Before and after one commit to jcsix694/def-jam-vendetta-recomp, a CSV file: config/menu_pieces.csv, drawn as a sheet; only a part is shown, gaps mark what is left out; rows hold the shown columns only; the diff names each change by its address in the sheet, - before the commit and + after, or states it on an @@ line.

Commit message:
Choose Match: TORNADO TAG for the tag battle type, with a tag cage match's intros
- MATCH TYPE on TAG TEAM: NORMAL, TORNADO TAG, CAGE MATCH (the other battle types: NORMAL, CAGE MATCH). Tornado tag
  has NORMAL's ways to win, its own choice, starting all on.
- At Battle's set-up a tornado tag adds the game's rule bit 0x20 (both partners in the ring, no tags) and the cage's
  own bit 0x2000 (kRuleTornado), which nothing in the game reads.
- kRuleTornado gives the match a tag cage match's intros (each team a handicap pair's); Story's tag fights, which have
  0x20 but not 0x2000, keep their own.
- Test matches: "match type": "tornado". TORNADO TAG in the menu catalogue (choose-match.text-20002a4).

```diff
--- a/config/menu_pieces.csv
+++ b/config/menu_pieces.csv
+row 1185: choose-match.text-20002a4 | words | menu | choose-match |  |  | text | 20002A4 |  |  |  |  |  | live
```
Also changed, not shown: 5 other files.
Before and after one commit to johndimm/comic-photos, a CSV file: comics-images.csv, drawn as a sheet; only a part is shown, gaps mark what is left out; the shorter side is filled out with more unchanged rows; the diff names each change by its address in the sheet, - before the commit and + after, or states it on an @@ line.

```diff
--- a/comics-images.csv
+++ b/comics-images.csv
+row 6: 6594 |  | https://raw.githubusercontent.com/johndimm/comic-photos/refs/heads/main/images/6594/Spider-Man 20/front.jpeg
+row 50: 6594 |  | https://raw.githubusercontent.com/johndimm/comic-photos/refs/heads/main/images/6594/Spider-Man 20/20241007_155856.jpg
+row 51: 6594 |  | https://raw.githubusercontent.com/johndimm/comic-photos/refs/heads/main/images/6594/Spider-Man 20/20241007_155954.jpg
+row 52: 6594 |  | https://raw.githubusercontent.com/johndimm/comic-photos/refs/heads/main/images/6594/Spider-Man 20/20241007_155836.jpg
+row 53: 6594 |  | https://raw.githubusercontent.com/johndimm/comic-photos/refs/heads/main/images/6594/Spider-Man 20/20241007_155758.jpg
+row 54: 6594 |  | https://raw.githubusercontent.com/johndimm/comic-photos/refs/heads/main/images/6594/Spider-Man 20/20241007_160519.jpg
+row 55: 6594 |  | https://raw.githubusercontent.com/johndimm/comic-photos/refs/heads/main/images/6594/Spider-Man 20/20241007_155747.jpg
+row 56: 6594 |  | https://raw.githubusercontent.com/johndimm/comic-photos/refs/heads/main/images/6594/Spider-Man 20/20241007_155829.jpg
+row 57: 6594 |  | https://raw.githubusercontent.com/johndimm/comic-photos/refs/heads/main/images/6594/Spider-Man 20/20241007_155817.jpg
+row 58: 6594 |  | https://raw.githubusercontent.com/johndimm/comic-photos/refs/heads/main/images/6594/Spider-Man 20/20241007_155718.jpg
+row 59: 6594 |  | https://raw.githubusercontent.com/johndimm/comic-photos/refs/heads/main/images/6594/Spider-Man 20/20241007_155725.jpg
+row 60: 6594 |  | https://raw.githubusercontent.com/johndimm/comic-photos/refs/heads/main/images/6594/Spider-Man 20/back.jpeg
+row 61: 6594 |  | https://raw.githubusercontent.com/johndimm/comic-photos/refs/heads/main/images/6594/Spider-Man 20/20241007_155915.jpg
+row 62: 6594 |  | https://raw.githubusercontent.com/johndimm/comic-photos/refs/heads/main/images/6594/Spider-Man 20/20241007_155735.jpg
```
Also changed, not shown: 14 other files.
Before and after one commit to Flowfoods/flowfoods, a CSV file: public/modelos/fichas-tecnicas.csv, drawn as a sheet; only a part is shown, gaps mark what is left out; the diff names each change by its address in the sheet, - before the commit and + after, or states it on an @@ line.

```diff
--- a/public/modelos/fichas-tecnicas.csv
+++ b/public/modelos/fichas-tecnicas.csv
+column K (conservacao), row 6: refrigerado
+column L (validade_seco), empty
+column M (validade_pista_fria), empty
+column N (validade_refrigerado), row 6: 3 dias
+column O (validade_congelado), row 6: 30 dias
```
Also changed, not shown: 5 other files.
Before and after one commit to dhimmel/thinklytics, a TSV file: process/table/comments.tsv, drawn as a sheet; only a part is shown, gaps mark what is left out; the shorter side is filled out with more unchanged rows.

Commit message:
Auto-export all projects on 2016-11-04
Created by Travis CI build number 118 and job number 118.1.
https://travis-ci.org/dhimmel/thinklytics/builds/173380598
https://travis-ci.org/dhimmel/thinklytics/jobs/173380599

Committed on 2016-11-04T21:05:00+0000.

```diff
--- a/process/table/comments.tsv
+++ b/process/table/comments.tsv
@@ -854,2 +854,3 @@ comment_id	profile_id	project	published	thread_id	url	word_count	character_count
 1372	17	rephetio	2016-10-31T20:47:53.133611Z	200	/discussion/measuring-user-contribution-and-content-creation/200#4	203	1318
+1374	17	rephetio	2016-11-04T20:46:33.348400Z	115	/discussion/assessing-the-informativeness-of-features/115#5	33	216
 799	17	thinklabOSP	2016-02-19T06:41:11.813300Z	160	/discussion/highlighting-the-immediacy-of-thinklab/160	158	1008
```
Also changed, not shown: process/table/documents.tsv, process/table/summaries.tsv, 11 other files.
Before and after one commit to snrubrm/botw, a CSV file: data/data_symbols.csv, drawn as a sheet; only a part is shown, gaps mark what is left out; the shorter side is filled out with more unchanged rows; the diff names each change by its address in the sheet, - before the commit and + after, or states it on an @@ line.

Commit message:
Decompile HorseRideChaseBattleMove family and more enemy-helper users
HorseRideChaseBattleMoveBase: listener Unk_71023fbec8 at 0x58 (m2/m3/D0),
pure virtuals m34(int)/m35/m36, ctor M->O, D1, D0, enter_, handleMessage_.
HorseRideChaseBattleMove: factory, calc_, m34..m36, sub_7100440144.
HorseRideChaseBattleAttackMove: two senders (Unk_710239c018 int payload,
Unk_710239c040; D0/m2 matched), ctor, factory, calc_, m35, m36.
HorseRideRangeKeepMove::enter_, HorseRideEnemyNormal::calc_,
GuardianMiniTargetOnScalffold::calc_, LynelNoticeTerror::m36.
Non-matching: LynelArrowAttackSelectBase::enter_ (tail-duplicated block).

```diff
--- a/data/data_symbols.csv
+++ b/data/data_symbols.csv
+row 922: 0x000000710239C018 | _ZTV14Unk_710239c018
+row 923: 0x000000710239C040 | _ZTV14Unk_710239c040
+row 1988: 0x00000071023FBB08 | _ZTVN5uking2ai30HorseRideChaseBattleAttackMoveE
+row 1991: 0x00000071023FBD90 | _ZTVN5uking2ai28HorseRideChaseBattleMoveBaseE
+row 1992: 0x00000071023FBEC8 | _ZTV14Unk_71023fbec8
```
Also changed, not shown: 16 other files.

§ §

§ Your instructions
Nothing but the lines with "comments" should be returned, copied from the entries above.

§ Final answer
Before and after one commit to dhimmel/thinklytics, a TSV file: process/table/comments.tsv, drawn as a sheet; only a part is shown, gaps mark what is left out; the shorter side is filled out with more unchanged rows.
--- a/process/table/comments.tsv
+++ b/process/table/comments.tsv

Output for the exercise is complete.